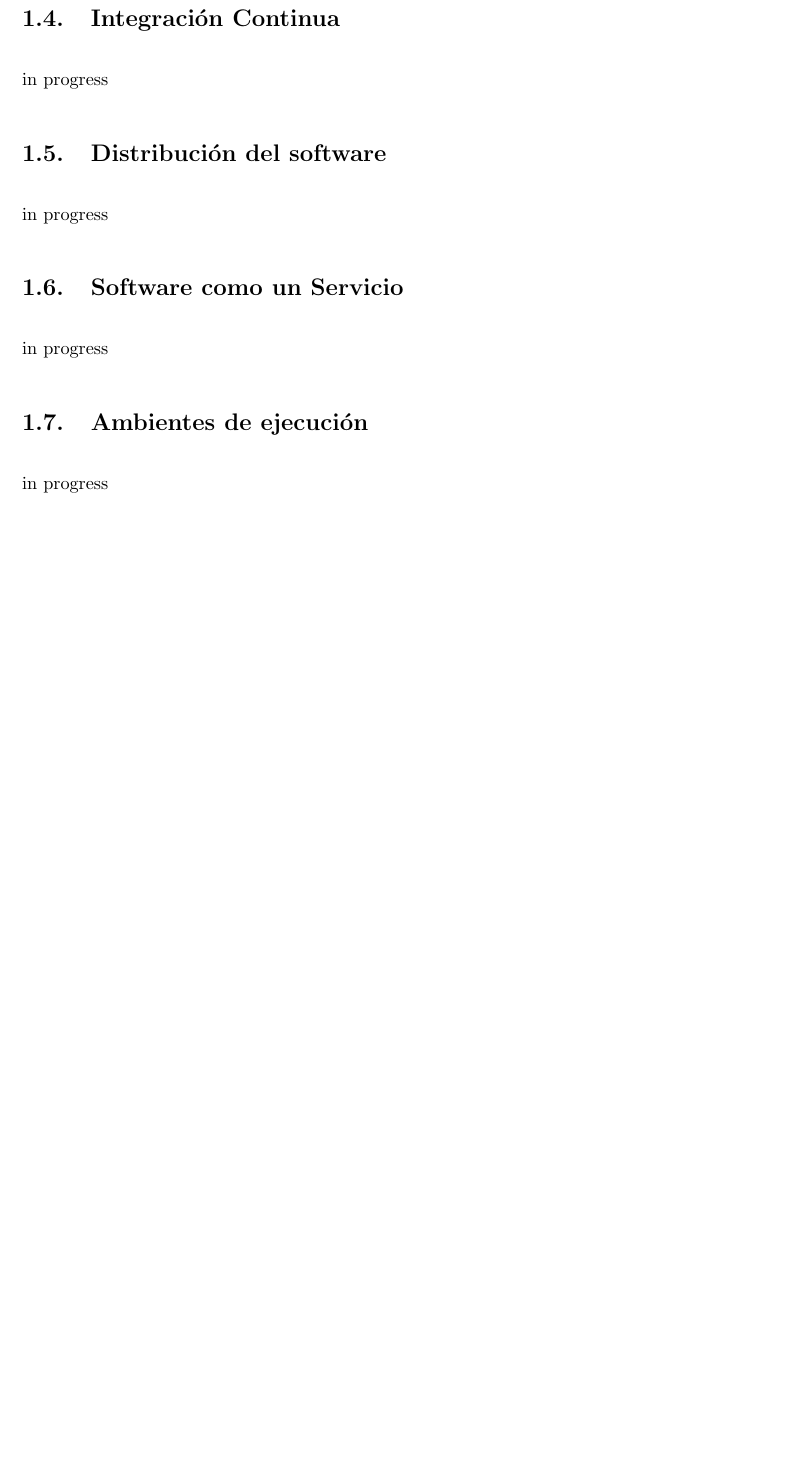
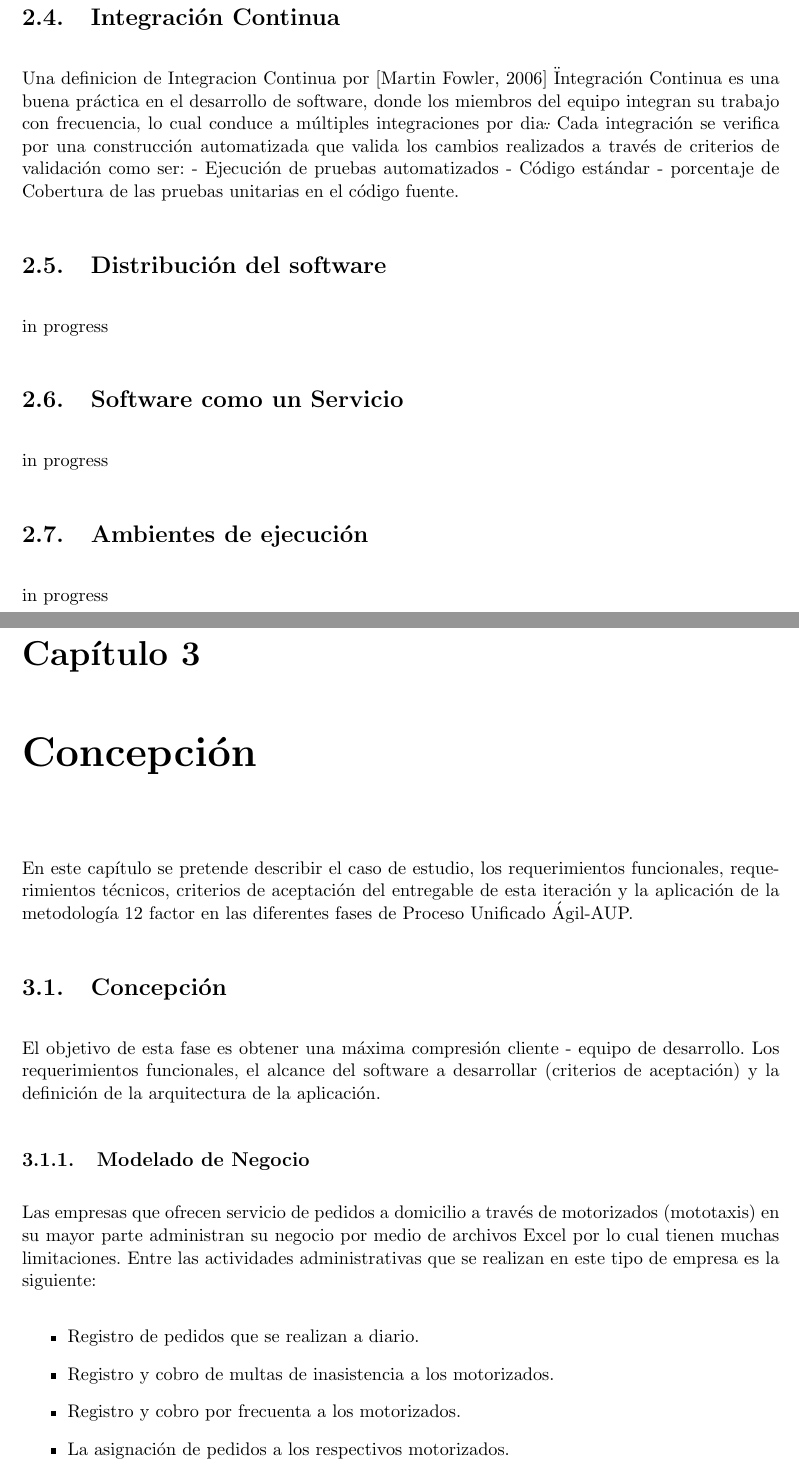
Before and after one commit to alexrv11/12factor-in-action, a LaTeX document (document/document.tex, which reads document/cap1.tex, document/cap2.tex, document/cap3.tex): part of page 8 of 9 before the commit and two parts of pages 15 and 16 of 18 after it, the two joined at a grey line, cut so that both start at the same text, the shorter picture padded with empty space. Compiled offline with pdfLaTeX.

Commit message:
added the study case in the chapter one, the biography was updated, starting working in the chapter three

```diff
--- a/document/cap1.tex
+++ b/document/cap1.tex
@@ -50,7 +50,7 @@
 \end{itemize}
 
 \section{Diseño metodológico}
-\noindent La metodología 12factor está enfocada para el desarrollo de aplicaciones SaaS (Software as a Service). Esta metodología trata de que en el proceso de desarrollo del software se cumpla ciertos objetivos, los cuales son: [Adam Wiggins, 2012]
+\noindent La metodología 12factor definida por [Adam Wiggins, 2012], está enfocada para el desarrollo de aplicaciones SaaS (Software as a Service). Esta metodología trata de que en el proceso de desarrollo del software se cumpla ciertos objetivos, los cuales son:
 
 \begin{itemize}
   \item Tener una configuración automatizada para los entornos de desarrollo, puesta en ejecución de la aplicación.
--- a/document/cap2.tex
+++ b/document/cap2.tex
@@ -60,7 +60,10 @@ Para reducir el costo y la dificultad de mantenimiento de un software, se debe t
 \end{itemize}
 
 \section{Integración Continua}
-\noindent in progress
+\noindent Una definicion de Integracion Continua por [Martin Fowler, 2006] \"Integración Continua es una buena práctica en el desarrollo de software, donde los miembros del equipo integran su trabajo con frecuencia, lo cual conduce a múltiples integraciones por dia\". Cada integración se verifica por una construcción automatizada que valida los cambios realizados a través de criterios de validación como ser:
+- Ejecución de pruebas automatizados
+- Código estándar
+- porcentaje de Cobertura de las pruebas unitarias en el código fuente.
 
 \section{Distribución del software}
 \noindent in progress
--- /dev/null
+++ b/document/cap3.tex
@@ -0,0 +1,15 @@
+\chapter{Concepción}
+\noindent En este capítulo se pretende describir el caso de estudio, los requerimientos funcionales, requerimientos técnicos, criterios de aceptación del entregable de esta iteración y la aplicación de la metodología 12 factor en las diferentes fases de Proceso Unificado Ágil-AUP.
+
+\section{Concepción}
+\noindent El objetivo de esta fase es obtener una máxima compresión cliente - equipo de desarrollo. Los requerimientos funcionales, el alcance del software a desarrollar (criterios de aceptación) y la definición de la arquitectura de la aplicación.
+
+\subsection {Modelado de Negocio}
+\noindent Las empresas que ofrecen servicio de pedidos a domicilio a través de motorizados (mototaxis) en su mayor parte administran su negocio por medio de archivos Excel por lo cual tienen muchas limitaciones.
+Entre las actividades administrativas que se realizan en este tipo de empresa es la siguiente:
+\begin {itemize}
+\item Registro de pedidos que se realizan a diario.
+\item Registro y cobro de multas de inasistencia a los 	motorizados.
+\item Registro y cobro por frecuenta a los motorizados.
+\item La asignación de pedidos a los respectivos 	motorizados.
+\end{itemize}
```
Also changed, not shown: document/bibliografia.tex (+5 -1 lines), document/document.tex (+2 -2 lines), document/cap1.tex (6 more changed lines), document/cap2.tex (16 more changed lines), document/cap3.tex (3 more changed lines).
##############################
_Work item_
Quote all of the entries word for word, omitting any pictures.

_Written response_
Before and after one commit to alexrv11/12factor-in-action, a LaTeX document (document/document.tex, which reads document/cap1.tex, document/cap2.tex, document/cap3.tex): part of page 8 of 9 before the commit and two parts of pages 15 and 16 of 18 after it, the two joined at a grey line, cut so that both start at the same text, the shorter picture padded with empty space. Compiled offline with pdfLaTeX.

Commit message:
added the study case in the chapter one, the biography was updated, starting working in the chapter three

```diff
--- a/document/cap1.tex
+++ b/document/cap1.tex
@@ -50,7 +50,7 @@
 \end{itemize}
 
 \section{Diseño metodológico}
-\noindent La metodología 12factor está enfocada para el desarrollo de aplicaciones SaaS (Software as a Service). Esta metodología trata de que en el proceso de desarrollo del software se cumpla ciertos objetivos, los cuales son: [Adam Wiggins, 2012]
+\noindent La metodología 12factor definida por [Adam Wiggins, 2012], está enfocada para el desarrollo de aplicaciones SaaS (Software as a Service). Esta metodología trata de que en el proceso de desarrollo del software se cumpla ciertos objetivos, los cuales son:
 
 \begin{itemize}
   \item Tener una configuración automatizada para los entornos de desarrollo, puesta en ejecución de la aplicación.
--- a/document/cap2.tex
+++ b/document/cap2.tex
@@ -60,7 +60,10 @@ Para reducir el costo y la dificultad de mantenimiento de un software, se debe t
 \end{itemize}
 
 \section{Integración Continua}
-\noindent in progress
+\noindent Una definicion de Integracion Continua por [Martin Fowler, 2006] \"Integración Continua es una buena práctica en el desarrollo de software, donde los miembros del equipo integran su trabajo con frecuencia, lo cual conduce a múltiples integraciones por dia\". Cada integración se verifica por una construcción automatizada que valida los cambios realizados a través de criterios de validación como ser:
+- Ejecución de pruebas automatizados
+- Código estándar
+- porcentaje de Cobertura de las pruebas unitarias en el código fuente.
 
 \section{Distribución del software}
 \noindent in progress
--- /dev/null
+++ b/document/cap3.tex
@@ -0,0 +1,15 @@
+\chapter{Concepción}
+\noindent En este capítulo se pretende describir el caso de estudio, los requerimientos funcionales, requerimientos técnicos, criterios de aceptación del entregable de esta iteración y la aplicación de la metodología 12 factor en las diferentes fases de Proceso Unificado Ágil-AUP.
+
+\section{Concepción}
+\noindent El objetivo de esta fase es obtener una máxima compresión cliente - equipo de desarrollo. Los requerimientos funcionales, el alcance del software a desarrollar (criterios de aceptación) y la definición de la arquitectura de la aplicación.
+
+\subsection {Modelado de Negocio}
+\noindent Las empresas que ofrecen servicio de pedidos a domicilio a través de motorizados (mototaxis) en su mayor parte administran su negocio por medio de archivos Excel por lo cual tienen muchas limitaciones.
+Entre las actividades administrativas que se realizan en este tipo de empresa es la siguiente:
+\begin {itemize}
+\item Registro de pedidos que se realizan a diario.
+\item Registro y cobro de multas de inasistencia a los 	motorizados.
+\item Registro y cobro por frecuenta a los motorizados.
+\item La asignación de pedidos a los respectivos 	motorizados.
+\end{itemize}
```
Also changed, not shown: document/bibliografia.tex (+5 -1 lines), document/document.tex (+2 -2 lines), document/cap1.tex (6 more changed lines), document/cap2.tex (16 more changed lines), document/cap3.tex (3 more changed lines).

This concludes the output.